Film Review: Lee Myung-se’s “Duelist”

One of cinema’s supreme visual stylists is Lee Myung-se, whose films have the vibrancy and kineticism of action painting, and who seemingly reinvents movies with each new film. Lee is an exacting and precise artist, with painstaking attention to detail, colors and mood, so much so that he has made only two films in the past decade, each one an art film in the truest and greatest sense. The first is his 2005 film Duelist, the latest incarnation of a story that first began life as a popular manhwa (Korean comic book) entitled Damo, which was subsequently turned into a hit television series of the same name. Both the film and the TV drama featured the same actress, Ha Ji-won, as the central female detective. Below is what I wrote on this film when it screened at the 2006 New York Asian Film Festival.

The most gorgeous of this year’s selections is Lee Myung-se’s masterpiece Duelist. Lee is best known in the U.S. for his 1999 film Nowhere to Hide, which enlivened its cops-and-criminals story with a wall-to-wall visual arsenal of silhouettes, impossibly vibrant color and kineticism, and the elemental forces of wind and rain. In Duelist, released six years after Nowhere to Hide, Lee ups the ante considerably, reducing narrative to a bare minimum, concentrating on exquisite color, balletic swordplay, wind, rain, and leaves, and the pursuit of its lovers/antagonists throughout the film. Like Nowhere to Hide, Duelist is also a detective story, set this time in late 19th century Korea. The detective Nam-soon (Ha Ji-won) and her older partner Ahn (Ahn Sung-ki) are in dogged pursuit of Sad Eyes (Kang Dong-won), an elusive, androgynous figure who is the henchman of Minister of Defense Song (Song Yeong-chang), who is amassing power by counterfeiting currency. That’s about it as far as plot goes. However, most of the negative public and critical reaction to the film, contributing to its meager box office, which generally ran along the lines of the lament “There’s no story!”, seem to me to be beyond missing the point. The film’s press materials contain this statement by Lee, which point to the proper way to approach this film: “I thought of two words – movement and rhythm, and two paintings – ‘Dance’ by Matisse and ‘Manhattan’ by Mondrian.” (Lee is most likely referring in the latter case to “Broadway Boogie-Woogie,” Mondrian’s most famous painting.)

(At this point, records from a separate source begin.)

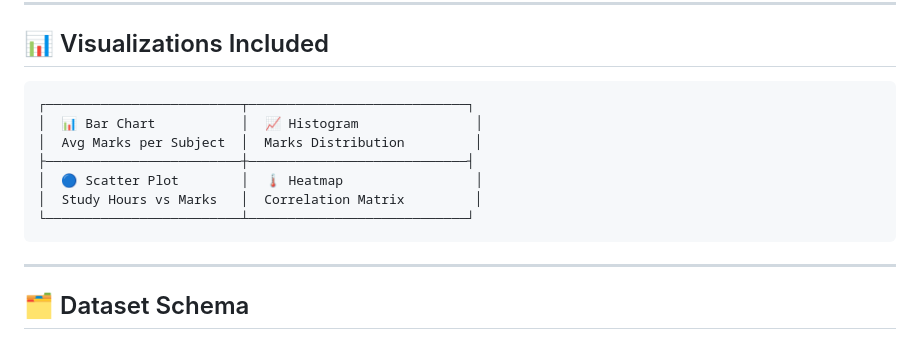
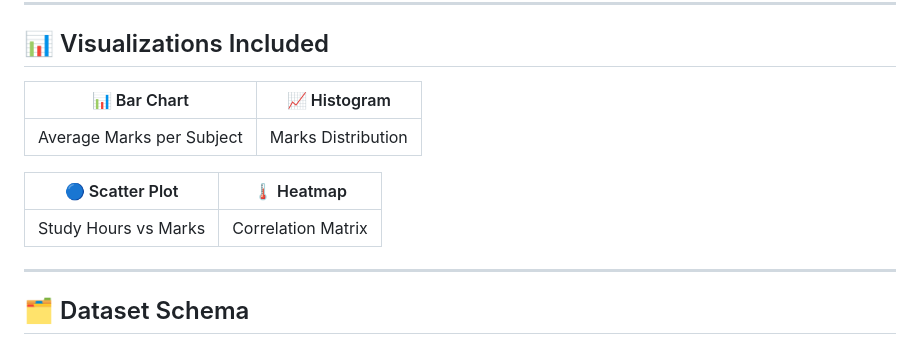
Before and after one commit to Sowndhar-2005/Student-Performance-Analysis-Dashboard, a Markdown page: README.md, the part around the change. GitHub-like rendering.

Commit message:
fix: replace broken ASCII art table with clean markdown tables

````diff
--- a/README.md
+++ b/README.md
@@ -63,15 +63,13 @@ flowchart TD
 
 ## 📊 Visualizations Included
 
-```
-┌─────────────────────────┬────────────────────────────┐
-│  📊 Bar Chart           │  📈 Histogram               │
-│  Avg Marks per Subject  │  Marks Distribution         │
-├─────────────────────────┼────────────────────────────┤
-│  🔵 Scatter Plot        │  🌡️ Heatmap                 │
-│  Study Hours vs Marks   │  Correlation Matrix         │
-└─────────────────────────┴────────────────────────────┘
-```
+| 📊 Bar Chart | 📈 Histogram |
+|---|---|
+| Average Marks per Subject | Marks Distribution |
+
+| 🔵 Scatter Plot | 🌡️ Heatmap |
+|---|---|
+| Study Hours vs Marks | Correlation Matrix |
 
 ---
 
````
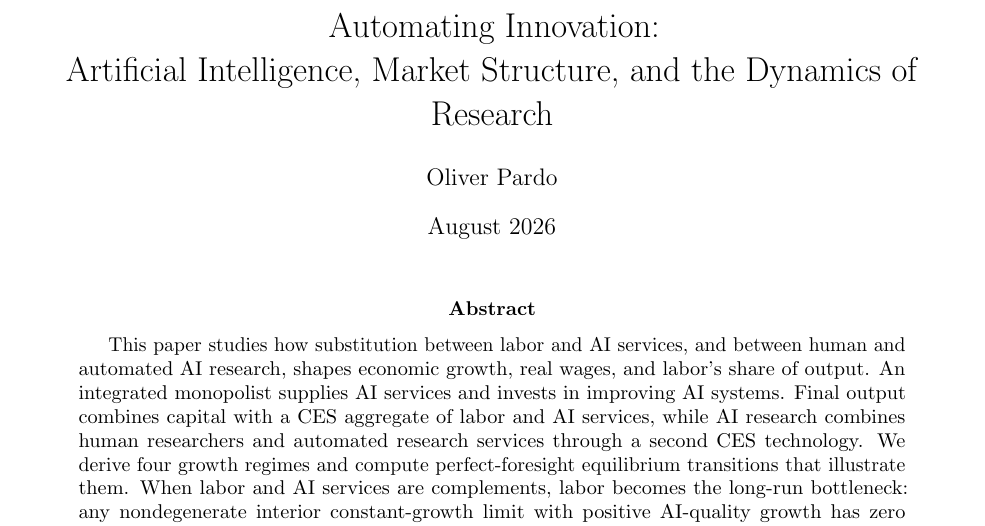
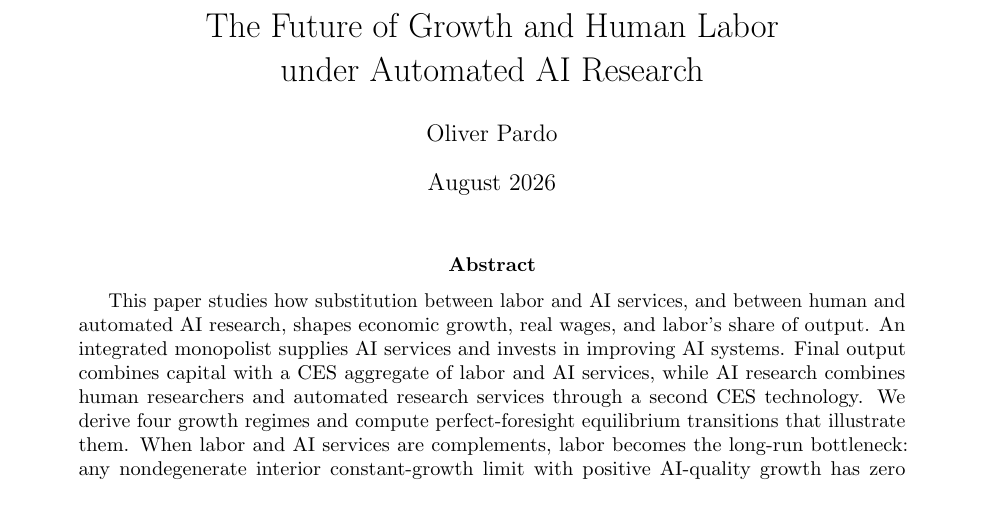
Before and after one commit to oliverpardo1979/AI-Future-Paper, a LaTeX paper (main.tex): part of page 1 of 90, cut at the place of the change. Compiled offline with pdfLaTeX.

Commit message:
Update paper title

```diff
--- a/main.tex
+++ b/main.tex
@@ -26,8 +26,8 @@
 \newcommand{\dd}{\,\mathrm{d}}
 \newcolumntype{P}[1]{>{\raggedright\arraybackslash}p{#1}}
 
-\title{Automating Innovation:\\
-Artificial Intelligence, Market Structure, and the Dynamics of Research}
+\title{The Future of Growth and Human Labor\\
+under Automated AI Research}
 \author{Oliver Pardo}
 \date{August 2026}
 
```
Also changed, not shown: 1 other file.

Those who insist that films should be all about narrative and character development are blinding themselves to the thrilling experience of pure cinema that Lee offers in Duelist. In much the same way that Matisse and Mondrian sought to liberate painting by using their materials to portray pure movement and color without insisting on verisimilitude, Lee utilizes the plasticity of the film medium – sound, color, music, motion – to liberate cinema from the shackles of 19th century notions of narrative derived from literature and drama, highlighting the reasons cinema is indeed a distinct art from either.

The ultimate theme of Duelist is transcendence and transgression, of boundaries, borders, and gender roles – Nam-soon is as tough and violent, if not tougher, than her male colleagues, at one point going undercover in male drag, while Sad Eyes is all flowing robes, long hair, and soft features. Duelist is in essence avant-garde cinema thinly disguised as genre cinema, and given the emphasis he puts on color, the physicality of its nature, and its relation to the material of film itself, Lee seems to be positioning himself as Korea’s answer to Stan Brakhage.